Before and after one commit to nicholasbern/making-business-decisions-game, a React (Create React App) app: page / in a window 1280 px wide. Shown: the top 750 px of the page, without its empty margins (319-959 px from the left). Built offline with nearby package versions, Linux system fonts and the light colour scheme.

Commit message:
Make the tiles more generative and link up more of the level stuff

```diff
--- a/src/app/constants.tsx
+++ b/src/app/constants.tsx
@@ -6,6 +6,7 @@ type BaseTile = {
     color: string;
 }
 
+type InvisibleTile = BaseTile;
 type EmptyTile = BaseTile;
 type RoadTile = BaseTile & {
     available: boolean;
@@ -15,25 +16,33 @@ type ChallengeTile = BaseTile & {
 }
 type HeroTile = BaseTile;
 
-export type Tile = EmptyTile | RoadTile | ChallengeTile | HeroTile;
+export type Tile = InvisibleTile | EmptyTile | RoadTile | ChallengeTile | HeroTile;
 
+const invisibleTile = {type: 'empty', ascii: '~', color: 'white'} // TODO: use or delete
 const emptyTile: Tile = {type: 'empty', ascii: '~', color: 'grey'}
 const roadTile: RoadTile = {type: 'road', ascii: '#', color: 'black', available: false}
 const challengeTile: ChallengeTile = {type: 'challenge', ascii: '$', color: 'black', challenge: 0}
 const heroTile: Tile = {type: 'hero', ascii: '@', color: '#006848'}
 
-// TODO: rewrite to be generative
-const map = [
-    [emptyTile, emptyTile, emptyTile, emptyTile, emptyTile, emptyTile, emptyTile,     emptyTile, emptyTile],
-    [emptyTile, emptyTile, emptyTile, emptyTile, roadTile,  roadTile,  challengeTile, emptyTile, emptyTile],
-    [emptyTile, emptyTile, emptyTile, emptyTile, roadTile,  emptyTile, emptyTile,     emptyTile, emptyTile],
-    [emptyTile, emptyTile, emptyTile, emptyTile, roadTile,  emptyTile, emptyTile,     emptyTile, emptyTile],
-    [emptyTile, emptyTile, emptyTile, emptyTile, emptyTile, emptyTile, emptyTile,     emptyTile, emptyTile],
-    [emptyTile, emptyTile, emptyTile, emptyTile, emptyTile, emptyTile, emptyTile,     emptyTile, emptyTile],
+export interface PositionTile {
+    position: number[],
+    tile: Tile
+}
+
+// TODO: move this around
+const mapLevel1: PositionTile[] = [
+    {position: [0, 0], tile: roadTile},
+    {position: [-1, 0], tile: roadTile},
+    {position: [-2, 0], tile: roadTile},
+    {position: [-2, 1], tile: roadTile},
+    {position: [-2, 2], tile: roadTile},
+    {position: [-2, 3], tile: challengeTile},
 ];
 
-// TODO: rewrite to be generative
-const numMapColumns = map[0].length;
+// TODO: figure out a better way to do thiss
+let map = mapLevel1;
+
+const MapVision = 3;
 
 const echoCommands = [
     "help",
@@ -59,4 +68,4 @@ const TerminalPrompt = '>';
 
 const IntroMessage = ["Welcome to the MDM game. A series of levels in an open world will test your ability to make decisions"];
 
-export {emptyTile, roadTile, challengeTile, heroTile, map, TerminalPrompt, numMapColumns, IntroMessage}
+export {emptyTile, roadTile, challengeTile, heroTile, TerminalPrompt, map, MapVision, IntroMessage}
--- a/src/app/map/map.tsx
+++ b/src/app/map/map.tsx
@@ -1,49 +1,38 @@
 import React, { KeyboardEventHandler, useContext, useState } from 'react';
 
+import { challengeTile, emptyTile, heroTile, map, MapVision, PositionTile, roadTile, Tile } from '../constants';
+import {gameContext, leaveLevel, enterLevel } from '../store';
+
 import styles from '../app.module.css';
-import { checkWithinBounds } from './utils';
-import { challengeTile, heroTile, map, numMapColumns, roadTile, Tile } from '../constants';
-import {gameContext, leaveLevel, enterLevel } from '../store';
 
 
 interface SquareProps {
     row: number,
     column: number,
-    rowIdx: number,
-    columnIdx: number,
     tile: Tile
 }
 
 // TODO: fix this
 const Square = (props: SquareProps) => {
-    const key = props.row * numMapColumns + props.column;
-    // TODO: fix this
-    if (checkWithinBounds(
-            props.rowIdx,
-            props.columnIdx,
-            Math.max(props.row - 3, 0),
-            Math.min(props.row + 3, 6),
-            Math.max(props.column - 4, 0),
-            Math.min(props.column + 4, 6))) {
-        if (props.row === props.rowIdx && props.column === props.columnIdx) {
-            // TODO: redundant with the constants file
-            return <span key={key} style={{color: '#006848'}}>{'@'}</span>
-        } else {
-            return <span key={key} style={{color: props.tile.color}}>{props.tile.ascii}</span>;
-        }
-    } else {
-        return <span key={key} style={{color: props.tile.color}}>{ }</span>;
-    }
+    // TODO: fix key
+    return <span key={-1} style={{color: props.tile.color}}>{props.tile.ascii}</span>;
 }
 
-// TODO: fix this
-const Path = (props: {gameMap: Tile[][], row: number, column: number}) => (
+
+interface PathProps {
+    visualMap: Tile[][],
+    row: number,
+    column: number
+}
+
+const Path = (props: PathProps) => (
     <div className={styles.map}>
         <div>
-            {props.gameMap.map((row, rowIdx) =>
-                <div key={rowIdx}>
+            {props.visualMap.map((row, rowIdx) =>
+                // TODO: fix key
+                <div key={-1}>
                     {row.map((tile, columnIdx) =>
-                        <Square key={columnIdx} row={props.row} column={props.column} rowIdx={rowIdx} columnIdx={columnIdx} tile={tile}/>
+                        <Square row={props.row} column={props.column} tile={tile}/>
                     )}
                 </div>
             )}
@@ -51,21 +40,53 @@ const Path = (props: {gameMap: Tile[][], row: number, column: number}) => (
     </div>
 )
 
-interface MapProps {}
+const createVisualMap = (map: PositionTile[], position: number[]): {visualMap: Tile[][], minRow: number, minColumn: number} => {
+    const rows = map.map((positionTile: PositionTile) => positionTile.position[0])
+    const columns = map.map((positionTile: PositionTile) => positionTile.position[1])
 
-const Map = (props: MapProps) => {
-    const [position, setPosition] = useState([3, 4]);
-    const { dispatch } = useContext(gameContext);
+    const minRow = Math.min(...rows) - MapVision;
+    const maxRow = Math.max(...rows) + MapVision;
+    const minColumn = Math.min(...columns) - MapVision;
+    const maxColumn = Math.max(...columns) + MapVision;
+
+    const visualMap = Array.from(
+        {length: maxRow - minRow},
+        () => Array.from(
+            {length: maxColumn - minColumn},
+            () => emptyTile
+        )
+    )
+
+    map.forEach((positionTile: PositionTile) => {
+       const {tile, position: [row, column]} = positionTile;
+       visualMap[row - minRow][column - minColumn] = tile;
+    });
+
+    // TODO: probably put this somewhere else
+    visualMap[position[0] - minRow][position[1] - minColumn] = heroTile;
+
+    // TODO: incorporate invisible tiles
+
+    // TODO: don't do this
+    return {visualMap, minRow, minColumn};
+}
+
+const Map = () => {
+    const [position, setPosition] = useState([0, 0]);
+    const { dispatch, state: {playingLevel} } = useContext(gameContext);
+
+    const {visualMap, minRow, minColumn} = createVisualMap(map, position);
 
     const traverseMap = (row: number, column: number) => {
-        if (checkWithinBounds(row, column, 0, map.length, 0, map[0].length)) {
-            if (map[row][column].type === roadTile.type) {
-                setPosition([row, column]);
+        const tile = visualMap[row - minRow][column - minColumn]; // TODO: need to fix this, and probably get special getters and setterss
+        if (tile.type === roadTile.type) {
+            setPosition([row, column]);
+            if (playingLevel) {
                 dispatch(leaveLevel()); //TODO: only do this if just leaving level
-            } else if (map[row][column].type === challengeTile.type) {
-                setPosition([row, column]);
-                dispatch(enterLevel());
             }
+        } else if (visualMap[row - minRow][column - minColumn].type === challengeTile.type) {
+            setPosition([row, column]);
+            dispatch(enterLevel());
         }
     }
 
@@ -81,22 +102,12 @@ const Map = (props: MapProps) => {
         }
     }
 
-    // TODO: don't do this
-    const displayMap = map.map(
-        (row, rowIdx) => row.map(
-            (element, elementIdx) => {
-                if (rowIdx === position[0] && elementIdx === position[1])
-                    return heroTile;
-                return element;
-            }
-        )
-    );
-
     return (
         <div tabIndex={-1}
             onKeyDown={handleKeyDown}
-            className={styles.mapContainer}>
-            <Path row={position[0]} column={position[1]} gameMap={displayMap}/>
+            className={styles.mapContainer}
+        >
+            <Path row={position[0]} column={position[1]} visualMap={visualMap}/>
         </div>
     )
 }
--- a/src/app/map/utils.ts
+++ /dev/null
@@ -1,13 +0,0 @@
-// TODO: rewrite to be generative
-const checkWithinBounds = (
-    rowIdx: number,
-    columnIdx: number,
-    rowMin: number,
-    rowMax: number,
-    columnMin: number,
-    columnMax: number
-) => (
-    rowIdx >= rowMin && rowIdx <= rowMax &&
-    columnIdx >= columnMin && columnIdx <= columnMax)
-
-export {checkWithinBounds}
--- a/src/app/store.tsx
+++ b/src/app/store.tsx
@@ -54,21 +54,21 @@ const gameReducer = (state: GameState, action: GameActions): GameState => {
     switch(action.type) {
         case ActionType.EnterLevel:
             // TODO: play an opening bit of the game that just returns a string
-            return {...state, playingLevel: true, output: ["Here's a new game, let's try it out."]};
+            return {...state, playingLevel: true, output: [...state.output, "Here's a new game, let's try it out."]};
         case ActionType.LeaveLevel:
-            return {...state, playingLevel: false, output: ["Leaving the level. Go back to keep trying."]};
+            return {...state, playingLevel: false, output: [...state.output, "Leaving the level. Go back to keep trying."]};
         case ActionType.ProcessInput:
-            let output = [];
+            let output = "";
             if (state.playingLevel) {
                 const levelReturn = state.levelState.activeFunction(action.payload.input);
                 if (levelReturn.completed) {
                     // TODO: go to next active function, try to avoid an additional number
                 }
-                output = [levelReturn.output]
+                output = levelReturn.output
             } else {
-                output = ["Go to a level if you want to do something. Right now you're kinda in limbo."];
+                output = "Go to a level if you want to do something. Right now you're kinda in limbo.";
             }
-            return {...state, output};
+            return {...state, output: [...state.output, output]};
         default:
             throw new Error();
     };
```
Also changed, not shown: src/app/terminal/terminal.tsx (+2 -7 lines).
***
▸ What the task requires: Wherever a line in the data above contains the word "minColumn", copy that line.

▸ Reply to the task:
+const createVisualMap = (map: PositionTile[], position: number[]): {visualMap: Tile[][], minRow: number, minColumn: number} => {
+    const minColumn = Math.min(...columns) - MapVision;
+            {length: maxColumn - minColumn},
+       visualMap[row - minRow][column - minColumn] = tile;
+    visualMap[position[0] - minRow][position[1] - minColumn] = heroTile;
+    return {visualMap, minRow, minColumn};
+    const {visualMap, minRow, minColumn} = createVisualMap(map, position);
+        const tile = visualMap[row - minRow][column - minColumn]; // TODO: need to fix this, and probably get special getters and setterss
+        } else if (visualMap[row - minRow][column - minColumn].type === challengeTile.type) {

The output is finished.